‘Jumping around’: exploring young women's behaviour and knowledge in relation to sexual health in a remote Aboriginal Australian community
Published in
Culture, Health & Sexuality, August 2014
DOI 10.1080/13691058.2014.937747
Pubmed ID
Authors

Sarah Ireland, Concepta Wulili Narjic, Suzanne Belton, Sherry Saggers, Ann McGrath

Abstract

Sexual health indicators for young remote-living Aboriginal women are the worst of all of Australian women. This study aimed to describe and explore young women's behaviour and knowledge in relation to sexual health, as well as to provide health professionals with cross-cultural insights to assist with health practice. A descriptive ethnographic study was conducted, which included: extended ethnographic field work in one remote community over a six-year period; community observation and participation; field notes; semi-structured interviews; group reproductive ethno-physiology drawing and language sessions; focus-group sessions; training and employment of Aboriginal research assistants; and consultation and advice from a local reference group and a Cultural Mentor. Findings reveal that young women in this remote community have a very poor biomedical understanding of sexually transmitted infections and contraception. This is further compounded by not speaking English as a first language, low literacy levels and different beliefs in relation to body functions. In their sexual relationships, young women often report experiences involving multiple casual partners, marijuana use and violence. Together, the findings contribute to a better understanding of the factors underlying sexual health inequity among young Aboriginal women in Australia.

Mendeley readers

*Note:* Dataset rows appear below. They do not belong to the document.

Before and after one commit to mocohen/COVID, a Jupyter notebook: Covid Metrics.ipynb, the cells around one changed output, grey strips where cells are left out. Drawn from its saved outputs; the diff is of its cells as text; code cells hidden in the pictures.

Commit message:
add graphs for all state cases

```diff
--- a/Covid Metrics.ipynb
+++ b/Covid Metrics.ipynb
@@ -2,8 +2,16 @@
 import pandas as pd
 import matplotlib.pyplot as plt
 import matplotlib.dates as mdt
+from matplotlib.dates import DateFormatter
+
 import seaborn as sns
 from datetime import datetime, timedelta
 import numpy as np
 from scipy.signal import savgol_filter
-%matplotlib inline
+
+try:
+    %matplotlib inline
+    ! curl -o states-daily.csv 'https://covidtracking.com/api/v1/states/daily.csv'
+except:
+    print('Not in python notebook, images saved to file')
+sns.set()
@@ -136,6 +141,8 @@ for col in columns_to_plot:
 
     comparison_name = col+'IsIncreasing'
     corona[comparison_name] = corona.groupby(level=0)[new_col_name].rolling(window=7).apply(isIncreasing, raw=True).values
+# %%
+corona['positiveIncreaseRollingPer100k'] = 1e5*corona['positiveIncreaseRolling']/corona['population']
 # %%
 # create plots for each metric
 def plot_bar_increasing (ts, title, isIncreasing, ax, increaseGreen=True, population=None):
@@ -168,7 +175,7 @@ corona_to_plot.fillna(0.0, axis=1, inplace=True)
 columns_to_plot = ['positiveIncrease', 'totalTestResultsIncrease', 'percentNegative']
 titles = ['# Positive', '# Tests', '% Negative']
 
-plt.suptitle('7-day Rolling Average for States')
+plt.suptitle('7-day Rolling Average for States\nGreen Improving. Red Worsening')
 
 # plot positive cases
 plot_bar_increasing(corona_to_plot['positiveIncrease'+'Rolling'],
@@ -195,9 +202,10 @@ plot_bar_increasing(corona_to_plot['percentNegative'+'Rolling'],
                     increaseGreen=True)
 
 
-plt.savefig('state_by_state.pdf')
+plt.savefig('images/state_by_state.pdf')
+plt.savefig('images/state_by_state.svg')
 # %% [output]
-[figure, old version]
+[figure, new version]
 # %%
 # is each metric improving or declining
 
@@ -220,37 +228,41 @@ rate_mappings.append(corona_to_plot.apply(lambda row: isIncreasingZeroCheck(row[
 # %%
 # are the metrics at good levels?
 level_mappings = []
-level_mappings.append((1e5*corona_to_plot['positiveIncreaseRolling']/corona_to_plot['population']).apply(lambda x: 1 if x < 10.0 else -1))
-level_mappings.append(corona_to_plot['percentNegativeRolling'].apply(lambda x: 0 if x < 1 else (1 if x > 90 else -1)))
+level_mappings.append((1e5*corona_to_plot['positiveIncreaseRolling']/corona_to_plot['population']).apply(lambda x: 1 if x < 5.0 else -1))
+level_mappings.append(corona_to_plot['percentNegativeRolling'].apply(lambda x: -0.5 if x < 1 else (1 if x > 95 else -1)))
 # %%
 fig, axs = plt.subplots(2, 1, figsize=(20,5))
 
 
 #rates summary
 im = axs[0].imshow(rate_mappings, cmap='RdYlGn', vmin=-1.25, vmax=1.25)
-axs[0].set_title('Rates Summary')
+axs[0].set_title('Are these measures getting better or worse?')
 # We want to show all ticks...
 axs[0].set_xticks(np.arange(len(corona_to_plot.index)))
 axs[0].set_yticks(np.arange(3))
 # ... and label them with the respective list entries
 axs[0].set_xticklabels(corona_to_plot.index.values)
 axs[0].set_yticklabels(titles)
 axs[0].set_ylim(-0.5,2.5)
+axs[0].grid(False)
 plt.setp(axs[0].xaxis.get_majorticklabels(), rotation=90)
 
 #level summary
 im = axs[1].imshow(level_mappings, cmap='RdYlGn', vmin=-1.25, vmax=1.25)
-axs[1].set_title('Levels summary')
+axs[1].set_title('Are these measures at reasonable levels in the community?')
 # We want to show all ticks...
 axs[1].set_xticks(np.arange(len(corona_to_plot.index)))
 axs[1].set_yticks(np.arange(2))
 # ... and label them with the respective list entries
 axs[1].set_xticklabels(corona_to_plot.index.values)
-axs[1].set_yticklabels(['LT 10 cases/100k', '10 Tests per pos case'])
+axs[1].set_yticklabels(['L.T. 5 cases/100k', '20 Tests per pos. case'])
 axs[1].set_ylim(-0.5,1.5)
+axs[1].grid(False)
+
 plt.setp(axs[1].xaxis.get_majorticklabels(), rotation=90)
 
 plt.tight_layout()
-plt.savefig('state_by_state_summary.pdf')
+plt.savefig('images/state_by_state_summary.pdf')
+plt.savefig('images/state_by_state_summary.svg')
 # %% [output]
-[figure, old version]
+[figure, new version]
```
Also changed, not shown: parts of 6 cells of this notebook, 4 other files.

The data shown below were compiled from readership statistics for 83 Mendeley readers of this research output. Click here to see the associated Mendeley record.

Geographical breakdown

Country Count As %
United States 1 1%
Unknown 82 99%

Demographic breakdown

Readers by professional status Count As %
Student > Bachelor 13 16%
Student > Master 11 13%
Student > Ph. D. Student 11 13%
Researcher 9 11%
Other 7 8%
Other 14 17%
Unknown 18 22%
Readers by discipline Count As %
Medicine and Dentistry 19 23%
Social Sciences 12 14%
Psychology 9 11%
Nursing and Health Professions 9 11%
Biochemistry, Genetics and Molecular Biology 2 2%
Other 10 12%
Unknown 22 27%

Attention Score in Context

This research output has an Altmetric Attention Score of 3. This is our high-level measure of the quality and quantity of online attention that it has received. This Attention Score, as well as the ranking and number of research outputs shown below, was calculated when the research output was last mentioned on 05 April 2020.
All research outputs
#6,176,680
of 19,002,645 outputs
Outputs from Culture, Health & Sexuality
#523
of 1,127 outputs
Outputs of similar age
#100,500
of 329,012 outputs
Outputs of similar age from Culture, Health & Sexuality
#10
of 16 outputs
Altmetric has tracked 19,002,645 research outputs across all sources so far. This one is in the 46th percentile – i.e., 46% of other outputs scored the same or lower than it.
So far Altmetric has tracked 1,127 research outputs from this source. They typically receive more attention than average, with a mean Attention Score of 7.5. This one is in the 44th percentile – i.e., 44% of its peers scored the same or lower than it.
Older research outputs will score higher simply because they've had more time to accumulate mentions. To account for age we can compare this Altmetric Attention Score to the 329,012 tracked outputs that were published within six weeks on either side of this one in any source. This one has gotten more attention than average, scoring higher than 59% of its contemporaries.
We're also able to compare this research output to 16 others from the same source and published within six weeks on either side of this one. This one is in the 43rd percentile – i.e., 43% of its contemporaries scored the same or lower than it.